Still, fog could be a problem ... and two accidents in fog proved that non-optical improvements to the Baily Lighthouse were needed. In August 1846, the paddle steamer PS "Prince" of the City of Dublin Steam Packet Company ran into cliffs just 2,500 metres off the lighthouse in heavy fog. While this raised concerns, money was tight. Until in February 1853 the PS "Queen Victoria" came to similar harm, a maritime tragedy in which more than eighty people died, crew and passengers. As a direct result of this massive loss of life and the inquiry which rules that acoustic warnings might have prevented the shipwreck, a fog bell was installed in April of the same year.
During the 1860s, Baily Lighthouse received improved lights, and the fuel burned in them was switched from oil to gas (first on an experimental basis) - so the station received its own small gas works.
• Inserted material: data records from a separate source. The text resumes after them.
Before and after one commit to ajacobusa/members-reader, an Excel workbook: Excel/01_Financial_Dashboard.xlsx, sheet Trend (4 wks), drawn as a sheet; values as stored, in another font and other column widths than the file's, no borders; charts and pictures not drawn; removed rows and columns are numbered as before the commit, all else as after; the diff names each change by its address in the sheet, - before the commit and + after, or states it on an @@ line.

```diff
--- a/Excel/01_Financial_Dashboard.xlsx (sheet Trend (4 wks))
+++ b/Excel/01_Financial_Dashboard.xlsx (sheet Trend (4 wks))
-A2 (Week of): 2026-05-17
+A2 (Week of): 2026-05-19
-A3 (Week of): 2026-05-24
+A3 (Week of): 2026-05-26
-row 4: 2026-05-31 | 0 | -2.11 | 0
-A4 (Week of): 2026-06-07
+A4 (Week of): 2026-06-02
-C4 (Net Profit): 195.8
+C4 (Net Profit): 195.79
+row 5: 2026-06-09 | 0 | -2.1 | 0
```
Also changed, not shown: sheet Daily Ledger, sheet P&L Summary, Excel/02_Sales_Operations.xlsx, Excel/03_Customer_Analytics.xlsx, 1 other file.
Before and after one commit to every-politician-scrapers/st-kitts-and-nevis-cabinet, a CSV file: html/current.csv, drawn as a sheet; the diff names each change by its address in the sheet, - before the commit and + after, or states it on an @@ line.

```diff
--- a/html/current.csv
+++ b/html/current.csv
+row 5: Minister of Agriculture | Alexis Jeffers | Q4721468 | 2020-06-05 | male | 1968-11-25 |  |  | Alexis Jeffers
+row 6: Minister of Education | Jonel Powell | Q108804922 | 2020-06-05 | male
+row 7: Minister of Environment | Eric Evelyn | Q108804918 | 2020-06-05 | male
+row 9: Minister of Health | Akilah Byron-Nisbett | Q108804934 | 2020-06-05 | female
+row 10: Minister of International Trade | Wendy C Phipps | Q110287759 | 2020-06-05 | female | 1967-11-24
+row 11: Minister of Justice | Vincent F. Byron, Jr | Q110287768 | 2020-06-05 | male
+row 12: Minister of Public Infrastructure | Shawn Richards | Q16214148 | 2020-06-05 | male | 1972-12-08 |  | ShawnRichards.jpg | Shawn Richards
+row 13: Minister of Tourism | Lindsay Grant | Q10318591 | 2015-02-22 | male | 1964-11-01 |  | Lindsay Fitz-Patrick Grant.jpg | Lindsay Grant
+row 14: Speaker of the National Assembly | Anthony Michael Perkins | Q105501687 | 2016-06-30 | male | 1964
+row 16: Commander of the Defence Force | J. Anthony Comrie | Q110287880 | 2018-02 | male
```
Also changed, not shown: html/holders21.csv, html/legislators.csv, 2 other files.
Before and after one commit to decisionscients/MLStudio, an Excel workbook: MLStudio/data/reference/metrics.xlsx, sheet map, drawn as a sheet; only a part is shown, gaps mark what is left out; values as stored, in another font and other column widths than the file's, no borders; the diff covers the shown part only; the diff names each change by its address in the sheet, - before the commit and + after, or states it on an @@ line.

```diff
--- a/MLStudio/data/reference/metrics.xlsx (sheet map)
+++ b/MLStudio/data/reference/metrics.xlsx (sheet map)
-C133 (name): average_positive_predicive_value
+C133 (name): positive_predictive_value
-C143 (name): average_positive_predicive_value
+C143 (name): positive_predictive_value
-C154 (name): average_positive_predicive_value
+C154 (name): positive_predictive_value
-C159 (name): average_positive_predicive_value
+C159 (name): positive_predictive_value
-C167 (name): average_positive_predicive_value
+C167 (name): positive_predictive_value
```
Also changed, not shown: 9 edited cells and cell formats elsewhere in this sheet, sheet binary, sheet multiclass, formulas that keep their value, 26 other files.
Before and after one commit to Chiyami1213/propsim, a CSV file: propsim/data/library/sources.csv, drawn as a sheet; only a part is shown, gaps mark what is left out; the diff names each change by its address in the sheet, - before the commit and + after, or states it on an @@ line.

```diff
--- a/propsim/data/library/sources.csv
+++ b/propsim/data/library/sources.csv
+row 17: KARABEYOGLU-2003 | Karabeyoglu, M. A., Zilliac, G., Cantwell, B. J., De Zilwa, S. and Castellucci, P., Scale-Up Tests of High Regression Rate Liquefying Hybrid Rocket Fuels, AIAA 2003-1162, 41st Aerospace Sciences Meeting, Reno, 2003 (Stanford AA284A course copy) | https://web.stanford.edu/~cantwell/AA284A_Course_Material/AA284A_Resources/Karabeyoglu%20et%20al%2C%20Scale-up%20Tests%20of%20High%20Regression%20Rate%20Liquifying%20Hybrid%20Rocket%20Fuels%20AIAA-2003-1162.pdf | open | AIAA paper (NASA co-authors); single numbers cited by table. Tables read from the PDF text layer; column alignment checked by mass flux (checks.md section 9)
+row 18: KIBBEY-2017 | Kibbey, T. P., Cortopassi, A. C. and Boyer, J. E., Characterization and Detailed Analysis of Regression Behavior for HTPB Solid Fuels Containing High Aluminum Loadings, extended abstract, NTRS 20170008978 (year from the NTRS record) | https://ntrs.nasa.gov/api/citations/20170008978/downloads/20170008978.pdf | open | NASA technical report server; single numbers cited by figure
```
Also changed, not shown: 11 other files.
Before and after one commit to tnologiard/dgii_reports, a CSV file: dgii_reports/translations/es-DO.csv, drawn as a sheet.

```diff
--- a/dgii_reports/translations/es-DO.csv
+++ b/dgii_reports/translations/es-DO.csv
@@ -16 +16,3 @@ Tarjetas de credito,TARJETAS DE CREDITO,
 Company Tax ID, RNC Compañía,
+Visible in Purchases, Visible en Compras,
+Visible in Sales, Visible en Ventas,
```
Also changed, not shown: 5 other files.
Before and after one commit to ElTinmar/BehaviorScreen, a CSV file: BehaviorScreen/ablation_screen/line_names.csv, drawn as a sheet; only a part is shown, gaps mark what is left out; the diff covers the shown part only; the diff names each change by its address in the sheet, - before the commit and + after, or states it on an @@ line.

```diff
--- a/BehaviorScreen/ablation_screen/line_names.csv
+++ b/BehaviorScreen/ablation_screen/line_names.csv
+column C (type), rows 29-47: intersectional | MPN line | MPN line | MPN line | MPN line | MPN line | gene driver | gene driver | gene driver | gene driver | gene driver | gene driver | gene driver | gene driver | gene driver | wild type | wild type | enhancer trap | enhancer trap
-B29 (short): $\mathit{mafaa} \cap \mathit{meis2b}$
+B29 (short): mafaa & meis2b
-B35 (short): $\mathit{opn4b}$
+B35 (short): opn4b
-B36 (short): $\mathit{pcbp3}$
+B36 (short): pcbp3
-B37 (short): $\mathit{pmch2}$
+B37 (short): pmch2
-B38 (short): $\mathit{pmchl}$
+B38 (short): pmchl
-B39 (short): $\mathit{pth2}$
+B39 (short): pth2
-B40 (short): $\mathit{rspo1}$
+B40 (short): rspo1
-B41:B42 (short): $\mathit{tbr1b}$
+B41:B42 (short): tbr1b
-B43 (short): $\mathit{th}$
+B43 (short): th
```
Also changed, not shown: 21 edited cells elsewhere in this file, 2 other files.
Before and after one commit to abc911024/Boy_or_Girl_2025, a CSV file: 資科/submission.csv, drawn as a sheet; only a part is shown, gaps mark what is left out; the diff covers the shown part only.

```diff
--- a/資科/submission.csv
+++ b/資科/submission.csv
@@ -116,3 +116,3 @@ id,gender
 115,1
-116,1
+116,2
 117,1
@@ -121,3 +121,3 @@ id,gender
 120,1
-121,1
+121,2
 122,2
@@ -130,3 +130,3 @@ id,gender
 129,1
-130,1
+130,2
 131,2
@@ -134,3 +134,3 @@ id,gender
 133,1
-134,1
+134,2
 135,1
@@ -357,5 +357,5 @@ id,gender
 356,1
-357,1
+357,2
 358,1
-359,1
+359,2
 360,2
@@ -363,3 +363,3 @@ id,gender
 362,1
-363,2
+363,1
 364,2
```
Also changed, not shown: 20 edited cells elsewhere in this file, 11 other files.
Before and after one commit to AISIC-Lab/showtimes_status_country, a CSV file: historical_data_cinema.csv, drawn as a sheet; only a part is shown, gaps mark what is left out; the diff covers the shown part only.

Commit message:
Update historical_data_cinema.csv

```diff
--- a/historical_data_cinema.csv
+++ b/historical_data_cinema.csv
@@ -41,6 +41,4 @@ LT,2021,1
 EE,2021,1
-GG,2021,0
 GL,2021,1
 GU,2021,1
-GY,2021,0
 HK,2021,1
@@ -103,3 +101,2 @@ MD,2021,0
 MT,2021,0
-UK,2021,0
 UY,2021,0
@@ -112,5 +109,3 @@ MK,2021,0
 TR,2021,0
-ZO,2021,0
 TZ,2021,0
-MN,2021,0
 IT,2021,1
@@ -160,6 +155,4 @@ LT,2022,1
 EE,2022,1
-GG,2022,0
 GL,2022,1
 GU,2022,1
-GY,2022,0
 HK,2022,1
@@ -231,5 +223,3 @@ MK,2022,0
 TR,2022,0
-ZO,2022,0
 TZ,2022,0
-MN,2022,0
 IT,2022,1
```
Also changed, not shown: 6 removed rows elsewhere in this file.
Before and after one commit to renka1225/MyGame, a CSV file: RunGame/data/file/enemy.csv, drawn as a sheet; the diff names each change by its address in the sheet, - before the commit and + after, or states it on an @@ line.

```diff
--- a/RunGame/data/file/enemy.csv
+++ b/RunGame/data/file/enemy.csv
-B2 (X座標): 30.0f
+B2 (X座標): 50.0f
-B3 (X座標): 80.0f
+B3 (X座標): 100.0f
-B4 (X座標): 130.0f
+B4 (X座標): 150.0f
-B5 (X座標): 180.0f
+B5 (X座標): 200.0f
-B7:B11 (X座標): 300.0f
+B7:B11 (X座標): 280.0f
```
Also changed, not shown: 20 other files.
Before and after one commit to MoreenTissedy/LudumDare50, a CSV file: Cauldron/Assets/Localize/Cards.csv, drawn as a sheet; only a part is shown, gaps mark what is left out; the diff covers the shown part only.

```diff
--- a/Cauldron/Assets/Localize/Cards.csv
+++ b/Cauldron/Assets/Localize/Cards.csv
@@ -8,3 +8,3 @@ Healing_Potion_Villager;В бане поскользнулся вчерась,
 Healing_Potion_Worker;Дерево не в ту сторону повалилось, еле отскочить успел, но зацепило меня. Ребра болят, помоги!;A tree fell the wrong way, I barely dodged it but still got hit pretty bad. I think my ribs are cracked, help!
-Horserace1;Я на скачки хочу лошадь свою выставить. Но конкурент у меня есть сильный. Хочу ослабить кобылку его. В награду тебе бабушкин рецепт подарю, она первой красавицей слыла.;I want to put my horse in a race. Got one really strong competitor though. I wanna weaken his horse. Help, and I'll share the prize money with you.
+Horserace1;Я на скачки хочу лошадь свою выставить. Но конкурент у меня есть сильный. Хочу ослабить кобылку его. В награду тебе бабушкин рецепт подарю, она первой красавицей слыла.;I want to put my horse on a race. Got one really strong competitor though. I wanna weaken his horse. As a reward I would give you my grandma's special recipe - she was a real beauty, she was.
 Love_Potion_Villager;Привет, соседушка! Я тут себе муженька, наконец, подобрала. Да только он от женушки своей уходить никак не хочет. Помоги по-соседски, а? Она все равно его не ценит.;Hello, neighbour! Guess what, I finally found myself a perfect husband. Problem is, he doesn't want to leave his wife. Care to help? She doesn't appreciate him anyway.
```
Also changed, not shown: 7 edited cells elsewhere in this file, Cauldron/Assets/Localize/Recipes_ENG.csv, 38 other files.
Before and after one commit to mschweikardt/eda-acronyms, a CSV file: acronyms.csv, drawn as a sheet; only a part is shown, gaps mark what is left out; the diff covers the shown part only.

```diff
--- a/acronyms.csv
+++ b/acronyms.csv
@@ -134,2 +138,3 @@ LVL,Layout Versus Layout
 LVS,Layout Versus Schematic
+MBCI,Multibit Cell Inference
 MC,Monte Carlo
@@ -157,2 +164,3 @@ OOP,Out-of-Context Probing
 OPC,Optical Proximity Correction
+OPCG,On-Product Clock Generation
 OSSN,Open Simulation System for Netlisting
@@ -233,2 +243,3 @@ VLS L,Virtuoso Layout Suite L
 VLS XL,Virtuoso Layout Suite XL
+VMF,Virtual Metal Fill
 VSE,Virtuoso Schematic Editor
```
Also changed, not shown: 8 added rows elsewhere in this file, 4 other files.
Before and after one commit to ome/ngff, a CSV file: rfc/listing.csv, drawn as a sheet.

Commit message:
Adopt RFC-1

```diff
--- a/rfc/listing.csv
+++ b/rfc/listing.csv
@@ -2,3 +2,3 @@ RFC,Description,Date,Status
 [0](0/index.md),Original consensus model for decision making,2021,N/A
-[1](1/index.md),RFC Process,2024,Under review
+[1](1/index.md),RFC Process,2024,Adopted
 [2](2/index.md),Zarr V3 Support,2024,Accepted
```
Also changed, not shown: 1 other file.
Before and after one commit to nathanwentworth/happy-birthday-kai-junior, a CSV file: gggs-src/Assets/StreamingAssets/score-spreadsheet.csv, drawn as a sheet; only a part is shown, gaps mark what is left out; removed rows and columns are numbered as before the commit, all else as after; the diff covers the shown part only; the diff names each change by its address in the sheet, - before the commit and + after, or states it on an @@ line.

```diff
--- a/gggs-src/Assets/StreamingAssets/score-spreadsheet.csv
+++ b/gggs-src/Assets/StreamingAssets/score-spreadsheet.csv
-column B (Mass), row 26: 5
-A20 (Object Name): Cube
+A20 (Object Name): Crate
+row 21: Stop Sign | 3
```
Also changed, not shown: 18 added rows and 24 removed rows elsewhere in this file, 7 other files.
And while the fog bell was kept as an emergency measure, acoustic signals were switched to first an air horn, then a siren during the 1870s. With the addition of personnel accommodation over the years, the Baily Lighthouse slowly acquired its current state.
Only in 1972 was the system electrified, now a massive 1,500 watt bulb in a rotating lens started producing a flash every 20 seconds - but lights were fast becoming secondary warning system, with radio beacons becoming primary systems for warning and guiding ships. So from as early as 1978, the still new light was operated not 24/7, but only in poor visibility. And even the acoustic fog signal was scrapped in 1995 (which must have been a relief for locals). Finally, in 1996, Baily Lighthouse was converted to automatic operation.
The last of the regular lighthouse keepers left Baily Lighthouse on March 24th, 1997 - 183 years and seven days after operations started. And with the lighthouse keeper the job went ... as Baily was the last of the Irish lighthouses to be converted to automatic operation.
Why You Should Make a Detour to See the Baily Lighthouse
Well, look at the picture above - and then tell me it is not worth a visit. The scenic setting on the rocks just off the main peninsula, the old-fashioned design of the lighthouse itself, and the "aerial view", they all combine to make you fetch your camera. Or to just enjoy the view and take in some sea air.
Isn't that reason enough? Even if you are only remotely interested in Ireland's maritime heritage, the Baily Lighthouse will certainly rank amongst your favourite holiday snapshots.
Baily Lighthouse Essentials
- Website: More information on Irish lighthouses can be found on the website of the Commissioners of Irish Lights.
- Directions: Baily Lighthouse is situated on a rocky outcrop on the south-eastern side of the Howth peninsula, there is an access road (authorized entry only), but parking near this is difficult. The easiest access to a bird's eye view of Baily Lighthouse can be had via the car park on Howth Summit. Follow the main path from the summit downhill for a short distance and you are all set to snap away.
- Public Transport: Howth Summit is a Dublin Bus stop - the car park and access to the cliff walks are just a short walk uphill from there, and signposted.
A Small Addendum
The optic used in Baily Lighthouse between 1902 and 1972 has saved from destruction and is on display in the National Maritime Museum of Ireland in Dun Laoghaire - quite a long way off, but easily reached if you take the DART skirting the coast of Dublin Bay. Nearer by you might also want to have a look at the Howth Harbour Lighthouse - a historic building with links to the fight for Irish independence.